Take every line containing "label" from the material and copy it.

^^^^^^^^

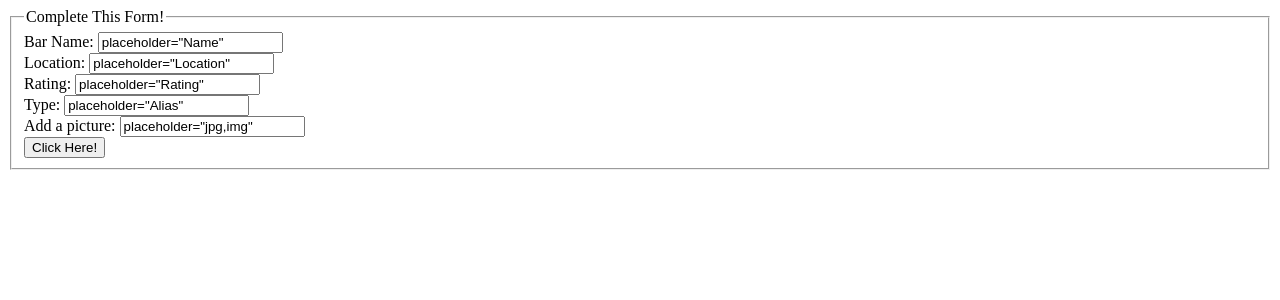
After one commit to Prones94/BarFly, a Python web app: template templates/partials/form.html in a window 1280 px wide. The commit adds this page. Shown: the top 300 px of the page. Run offline with Jinja, Linux system fonts and the light colour scheme; the template is opened without the code that fills it, so the values that code supplies are empty.

Commit message:
added form partials, new bar and both POST functions

```diff
--- a/templates/homepage.html
+++ b/templates/homepage.html
@@ -5,6 +5,7 @@
     <h1>BARFLY</h1><br>
     <div class="nav">
         <input type="text" placeholder="TYPE IN YOUR ADDRESS">
+        <button><a href="barlist.html">Bar List</a></button>
     </div>
 </form>
 {% endblock %}
--- /dev/null
+++ b/templates/partials/form.html
@@ -0,0 +1,24 @@
+<fieldset>
+    <legend>Complete This Form!</legend>
+    <div class="bar_form">
+        <label for="bar_name">Bar Name:</label>
+        <input type="text" id="bar_name" name="name" value = {{ bars.name }} placeholder="Name" required>
+    </div>
+    <div class="bar_form">
+        <label for="bar_location">Location:</label>
+        <input type="text" id="bar_location" name="location" value={{ bars.location }} placeholder="Location" required>
+    </div>
+    <div class="bar_form">
+        <label for="bar_rating">Rating:</label>
+        <input type="text" id="bar_rating" name="rating" value={{ bars.rating }} placeholder="Rating">
+    </div>
+    <div class="bar_form">
+        <label for="bar_alias">Type:</label>
+        <input type="text" id="bar_alias" name="alias" value={{ bars.alias }} placeholder="Alias">
+    </div>
+    <div class="bar_form">
+        <label for="img_url">Add a picture:</label>
+        <input type="text" id="img_url" name="image" value={{ bars.img_url }} placeholder="jpg,img">
+    </div>
+    <button type="submit">Click Here!</button>
+</fieldset>
```
Also changed, not shown: app.py (+112 -2 lines), templates/barlist.html (+3 -5 lines), templates/newform.html (+5 -14 lines), 1 other file.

^^^^^^^^

SOLUTION FOR THIS EXERCISE –
+        <label for="bar_name">Bar Name:</label>
+        <label for="bar_location">Location:</label>
+        <label for="bar_rating">Rating:</label>
+        <label for="bar_alias">Type:</label>
+        <label for="img_url">Add a picture:</label>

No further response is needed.